WHAT IS EXPECTED » Copy every line of the listing that holds the string "const".

___ SOURCE RECORDS

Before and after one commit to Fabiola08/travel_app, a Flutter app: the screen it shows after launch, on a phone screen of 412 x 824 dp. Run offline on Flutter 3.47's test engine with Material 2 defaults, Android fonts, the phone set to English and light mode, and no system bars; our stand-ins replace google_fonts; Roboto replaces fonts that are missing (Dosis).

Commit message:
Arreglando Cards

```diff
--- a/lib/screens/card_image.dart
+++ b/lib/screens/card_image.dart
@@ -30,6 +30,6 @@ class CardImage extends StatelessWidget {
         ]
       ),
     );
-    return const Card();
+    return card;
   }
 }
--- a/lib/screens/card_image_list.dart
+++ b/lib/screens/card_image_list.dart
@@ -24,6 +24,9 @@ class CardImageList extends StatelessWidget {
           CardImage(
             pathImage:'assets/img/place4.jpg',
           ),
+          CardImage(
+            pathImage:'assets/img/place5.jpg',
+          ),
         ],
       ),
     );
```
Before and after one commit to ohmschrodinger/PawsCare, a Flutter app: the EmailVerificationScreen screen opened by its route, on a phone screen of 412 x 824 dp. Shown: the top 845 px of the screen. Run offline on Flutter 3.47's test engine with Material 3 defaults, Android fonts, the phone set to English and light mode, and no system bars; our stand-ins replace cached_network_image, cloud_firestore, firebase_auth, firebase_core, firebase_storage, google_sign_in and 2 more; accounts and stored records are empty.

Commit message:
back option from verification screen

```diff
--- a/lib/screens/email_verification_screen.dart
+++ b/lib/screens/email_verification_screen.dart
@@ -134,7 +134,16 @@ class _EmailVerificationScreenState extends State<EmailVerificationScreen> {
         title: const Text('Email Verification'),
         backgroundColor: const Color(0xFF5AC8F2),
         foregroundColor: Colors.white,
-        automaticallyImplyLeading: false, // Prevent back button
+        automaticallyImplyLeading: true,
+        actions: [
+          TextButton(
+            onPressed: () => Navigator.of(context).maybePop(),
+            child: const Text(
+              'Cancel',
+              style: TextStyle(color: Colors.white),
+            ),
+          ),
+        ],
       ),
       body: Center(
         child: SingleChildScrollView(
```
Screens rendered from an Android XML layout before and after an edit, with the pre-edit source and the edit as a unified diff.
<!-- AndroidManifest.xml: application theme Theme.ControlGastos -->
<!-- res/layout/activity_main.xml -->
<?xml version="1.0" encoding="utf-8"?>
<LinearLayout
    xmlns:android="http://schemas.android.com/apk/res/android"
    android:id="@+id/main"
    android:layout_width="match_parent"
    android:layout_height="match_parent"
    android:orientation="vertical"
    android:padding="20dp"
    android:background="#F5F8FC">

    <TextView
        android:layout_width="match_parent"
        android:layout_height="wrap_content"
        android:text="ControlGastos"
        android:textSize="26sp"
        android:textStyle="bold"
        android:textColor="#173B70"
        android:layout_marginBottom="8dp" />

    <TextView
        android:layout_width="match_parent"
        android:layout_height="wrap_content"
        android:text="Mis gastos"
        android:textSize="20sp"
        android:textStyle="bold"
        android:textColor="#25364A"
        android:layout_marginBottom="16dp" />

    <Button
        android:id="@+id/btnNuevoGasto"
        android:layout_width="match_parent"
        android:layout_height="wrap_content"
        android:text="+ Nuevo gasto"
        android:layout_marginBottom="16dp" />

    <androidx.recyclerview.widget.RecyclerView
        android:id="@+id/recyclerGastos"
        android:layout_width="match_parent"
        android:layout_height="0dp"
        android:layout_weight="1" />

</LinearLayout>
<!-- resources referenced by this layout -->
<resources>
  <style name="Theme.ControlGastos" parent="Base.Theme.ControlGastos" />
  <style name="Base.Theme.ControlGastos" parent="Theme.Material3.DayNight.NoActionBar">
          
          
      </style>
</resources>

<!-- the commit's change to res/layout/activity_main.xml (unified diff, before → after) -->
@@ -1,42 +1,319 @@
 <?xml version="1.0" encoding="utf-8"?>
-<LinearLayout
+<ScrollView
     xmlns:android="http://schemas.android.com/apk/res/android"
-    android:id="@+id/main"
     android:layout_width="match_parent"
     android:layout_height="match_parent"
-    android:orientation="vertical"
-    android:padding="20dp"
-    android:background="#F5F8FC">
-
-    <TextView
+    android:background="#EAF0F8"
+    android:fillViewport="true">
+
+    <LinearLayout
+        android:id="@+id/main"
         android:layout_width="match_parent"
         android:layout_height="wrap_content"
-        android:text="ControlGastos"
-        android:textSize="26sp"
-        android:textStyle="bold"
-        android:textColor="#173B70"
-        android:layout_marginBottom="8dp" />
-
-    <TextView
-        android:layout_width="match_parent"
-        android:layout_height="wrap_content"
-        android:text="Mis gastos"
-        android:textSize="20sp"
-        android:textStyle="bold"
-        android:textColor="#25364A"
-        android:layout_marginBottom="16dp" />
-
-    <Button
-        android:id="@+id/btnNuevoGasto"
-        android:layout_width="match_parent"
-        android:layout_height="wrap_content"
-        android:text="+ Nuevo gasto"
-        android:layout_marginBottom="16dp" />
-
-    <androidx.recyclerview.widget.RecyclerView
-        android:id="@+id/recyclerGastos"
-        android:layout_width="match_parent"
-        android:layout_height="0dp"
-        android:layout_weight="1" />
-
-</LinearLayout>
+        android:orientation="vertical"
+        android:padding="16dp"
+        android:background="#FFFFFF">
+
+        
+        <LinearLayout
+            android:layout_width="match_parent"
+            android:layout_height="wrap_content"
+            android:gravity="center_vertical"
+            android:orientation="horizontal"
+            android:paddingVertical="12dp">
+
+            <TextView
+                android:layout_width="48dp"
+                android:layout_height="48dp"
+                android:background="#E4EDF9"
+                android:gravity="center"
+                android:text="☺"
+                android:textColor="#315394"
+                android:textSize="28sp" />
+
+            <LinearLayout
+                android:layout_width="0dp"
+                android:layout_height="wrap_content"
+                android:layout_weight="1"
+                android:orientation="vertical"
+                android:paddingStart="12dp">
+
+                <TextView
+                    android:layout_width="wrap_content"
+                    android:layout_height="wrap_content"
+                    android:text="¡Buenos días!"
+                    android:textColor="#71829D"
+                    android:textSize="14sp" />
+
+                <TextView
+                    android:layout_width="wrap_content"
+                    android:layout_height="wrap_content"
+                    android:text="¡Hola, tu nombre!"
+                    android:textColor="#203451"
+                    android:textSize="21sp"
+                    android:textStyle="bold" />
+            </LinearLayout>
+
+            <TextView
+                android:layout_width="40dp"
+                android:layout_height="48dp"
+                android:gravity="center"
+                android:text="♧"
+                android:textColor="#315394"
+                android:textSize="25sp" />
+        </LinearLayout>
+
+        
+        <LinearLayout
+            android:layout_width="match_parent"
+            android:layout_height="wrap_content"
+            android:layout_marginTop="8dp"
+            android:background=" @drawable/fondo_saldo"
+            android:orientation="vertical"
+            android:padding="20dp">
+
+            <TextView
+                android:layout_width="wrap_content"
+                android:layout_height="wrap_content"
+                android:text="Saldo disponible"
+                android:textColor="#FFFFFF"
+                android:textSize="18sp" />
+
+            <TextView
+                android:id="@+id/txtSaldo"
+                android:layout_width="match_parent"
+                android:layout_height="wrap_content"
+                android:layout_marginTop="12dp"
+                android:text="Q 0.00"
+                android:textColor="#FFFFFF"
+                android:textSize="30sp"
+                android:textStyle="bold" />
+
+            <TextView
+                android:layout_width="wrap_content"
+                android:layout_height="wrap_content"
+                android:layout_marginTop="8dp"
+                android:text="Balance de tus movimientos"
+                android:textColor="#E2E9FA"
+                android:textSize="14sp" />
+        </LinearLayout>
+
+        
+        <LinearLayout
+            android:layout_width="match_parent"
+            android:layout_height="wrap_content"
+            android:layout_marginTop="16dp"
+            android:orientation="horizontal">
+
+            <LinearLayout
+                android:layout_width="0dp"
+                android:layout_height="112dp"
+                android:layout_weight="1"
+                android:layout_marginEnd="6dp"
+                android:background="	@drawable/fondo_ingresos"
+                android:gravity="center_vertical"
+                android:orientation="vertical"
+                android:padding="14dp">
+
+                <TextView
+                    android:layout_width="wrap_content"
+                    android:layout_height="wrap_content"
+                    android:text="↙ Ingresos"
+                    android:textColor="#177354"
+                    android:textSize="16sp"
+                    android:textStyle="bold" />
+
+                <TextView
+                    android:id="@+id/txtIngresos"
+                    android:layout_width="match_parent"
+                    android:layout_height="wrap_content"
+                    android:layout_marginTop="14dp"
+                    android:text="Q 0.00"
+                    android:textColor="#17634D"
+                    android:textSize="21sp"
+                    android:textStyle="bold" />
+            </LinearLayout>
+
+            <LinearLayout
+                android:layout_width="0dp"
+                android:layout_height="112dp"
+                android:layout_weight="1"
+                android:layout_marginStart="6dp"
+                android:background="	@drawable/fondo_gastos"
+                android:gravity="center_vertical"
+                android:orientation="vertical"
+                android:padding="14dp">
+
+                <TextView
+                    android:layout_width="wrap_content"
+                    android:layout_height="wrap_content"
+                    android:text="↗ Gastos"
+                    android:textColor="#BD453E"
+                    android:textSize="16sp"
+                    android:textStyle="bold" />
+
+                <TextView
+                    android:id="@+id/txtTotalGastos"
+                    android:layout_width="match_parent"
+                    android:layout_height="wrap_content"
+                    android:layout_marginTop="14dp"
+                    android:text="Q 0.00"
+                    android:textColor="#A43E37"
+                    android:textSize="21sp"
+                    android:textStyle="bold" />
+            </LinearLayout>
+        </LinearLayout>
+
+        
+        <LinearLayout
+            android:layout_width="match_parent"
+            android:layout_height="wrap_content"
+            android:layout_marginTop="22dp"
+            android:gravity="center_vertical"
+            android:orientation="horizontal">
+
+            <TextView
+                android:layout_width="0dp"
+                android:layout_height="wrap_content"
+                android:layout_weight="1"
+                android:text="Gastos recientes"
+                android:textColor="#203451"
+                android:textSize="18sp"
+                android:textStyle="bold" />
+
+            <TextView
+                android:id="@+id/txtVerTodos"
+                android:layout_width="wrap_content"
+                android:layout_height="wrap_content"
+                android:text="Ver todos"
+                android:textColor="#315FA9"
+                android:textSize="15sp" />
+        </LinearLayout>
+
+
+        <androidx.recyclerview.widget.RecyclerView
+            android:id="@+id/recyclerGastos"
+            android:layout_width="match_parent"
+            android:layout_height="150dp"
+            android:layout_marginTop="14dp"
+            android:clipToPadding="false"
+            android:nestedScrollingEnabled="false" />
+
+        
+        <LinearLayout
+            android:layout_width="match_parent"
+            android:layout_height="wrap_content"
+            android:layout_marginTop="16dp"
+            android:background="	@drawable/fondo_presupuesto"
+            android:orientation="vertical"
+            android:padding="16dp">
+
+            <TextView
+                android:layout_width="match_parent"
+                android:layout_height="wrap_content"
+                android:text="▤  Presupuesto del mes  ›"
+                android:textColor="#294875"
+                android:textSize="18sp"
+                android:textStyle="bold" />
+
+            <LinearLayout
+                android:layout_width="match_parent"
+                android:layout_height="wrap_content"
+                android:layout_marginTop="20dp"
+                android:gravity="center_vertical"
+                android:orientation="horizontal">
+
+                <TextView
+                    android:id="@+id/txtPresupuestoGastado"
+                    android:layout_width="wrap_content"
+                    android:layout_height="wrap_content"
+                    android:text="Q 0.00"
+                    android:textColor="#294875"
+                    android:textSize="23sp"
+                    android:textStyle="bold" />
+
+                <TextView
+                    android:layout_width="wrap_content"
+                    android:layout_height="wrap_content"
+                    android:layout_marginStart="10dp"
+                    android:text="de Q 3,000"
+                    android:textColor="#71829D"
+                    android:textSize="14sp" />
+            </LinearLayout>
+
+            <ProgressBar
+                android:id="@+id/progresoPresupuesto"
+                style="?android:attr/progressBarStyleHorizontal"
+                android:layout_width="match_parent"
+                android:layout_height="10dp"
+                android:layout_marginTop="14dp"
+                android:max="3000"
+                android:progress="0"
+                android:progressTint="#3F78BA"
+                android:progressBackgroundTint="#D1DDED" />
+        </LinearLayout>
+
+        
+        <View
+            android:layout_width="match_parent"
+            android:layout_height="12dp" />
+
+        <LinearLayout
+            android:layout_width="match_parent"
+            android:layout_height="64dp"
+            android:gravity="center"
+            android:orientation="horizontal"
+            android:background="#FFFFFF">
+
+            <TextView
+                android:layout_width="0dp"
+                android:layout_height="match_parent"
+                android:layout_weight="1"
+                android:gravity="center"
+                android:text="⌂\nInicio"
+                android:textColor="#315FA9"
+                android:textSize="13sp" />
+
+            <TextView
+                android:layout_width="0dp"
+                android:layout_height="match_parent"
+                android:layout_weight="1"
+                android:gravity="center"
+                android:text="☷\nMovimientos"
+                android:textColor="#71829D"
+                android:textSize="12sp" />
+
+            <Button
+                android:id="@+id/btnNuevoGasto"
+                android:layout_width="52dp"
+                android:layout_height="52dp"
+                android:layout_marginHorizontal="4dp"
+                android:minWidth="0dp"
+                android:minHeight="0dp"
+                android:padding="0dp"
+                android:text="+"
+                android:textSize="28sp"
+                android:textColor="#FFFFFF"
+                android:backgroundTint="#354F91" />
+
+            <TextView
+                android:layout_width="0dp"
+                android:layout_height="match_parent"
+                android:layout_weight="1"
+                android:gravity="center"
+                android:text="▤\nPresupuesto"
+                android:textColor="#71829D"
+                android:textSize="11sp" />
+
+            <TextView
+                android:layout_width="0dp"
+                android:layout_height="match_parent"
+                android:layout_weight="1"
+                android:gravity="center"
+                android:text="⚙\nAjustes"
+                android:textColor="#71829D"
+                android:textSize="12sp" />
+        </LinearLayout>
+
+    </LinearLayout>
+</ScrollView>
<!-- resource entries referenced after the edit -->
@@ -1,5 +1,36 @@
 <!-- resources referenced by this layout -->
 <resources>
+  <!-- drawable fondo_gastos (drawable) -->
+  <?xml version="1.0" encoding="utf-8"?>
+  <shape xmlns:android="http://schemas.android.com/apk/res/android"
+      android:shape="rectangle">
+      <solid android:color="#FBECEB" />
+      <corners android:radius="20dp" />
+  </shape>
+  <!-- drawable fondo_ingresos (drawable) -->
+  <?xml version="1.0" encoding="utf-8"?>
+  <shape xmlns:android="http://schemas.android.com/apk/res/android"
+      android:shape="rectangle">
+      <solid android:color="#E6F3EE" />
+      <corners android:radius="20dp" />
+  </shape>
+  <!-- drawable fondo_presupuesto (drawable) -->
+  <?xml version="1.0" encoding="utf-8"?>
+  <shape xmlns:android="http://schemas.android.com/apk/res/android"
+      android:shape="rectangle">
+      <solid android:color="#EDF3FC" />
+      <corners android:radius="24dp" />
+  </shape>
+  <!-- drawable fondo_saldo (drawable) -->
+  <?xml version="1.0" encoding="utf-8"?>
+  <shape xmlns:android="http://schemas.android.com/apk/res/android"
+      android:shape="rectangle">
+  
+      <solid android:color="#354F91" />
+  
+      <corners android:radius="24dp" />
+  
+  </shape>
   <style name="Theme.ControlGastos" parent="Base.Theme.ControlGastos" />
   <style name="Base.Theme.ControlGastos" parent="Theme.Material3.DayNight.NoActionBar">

______

EXERCISE SOLUTION »
-    return const Card();
         title: const Text('Email Verification'),
         backgroundColor: const Color(0xFF5AC8F2),
+            child: const Text(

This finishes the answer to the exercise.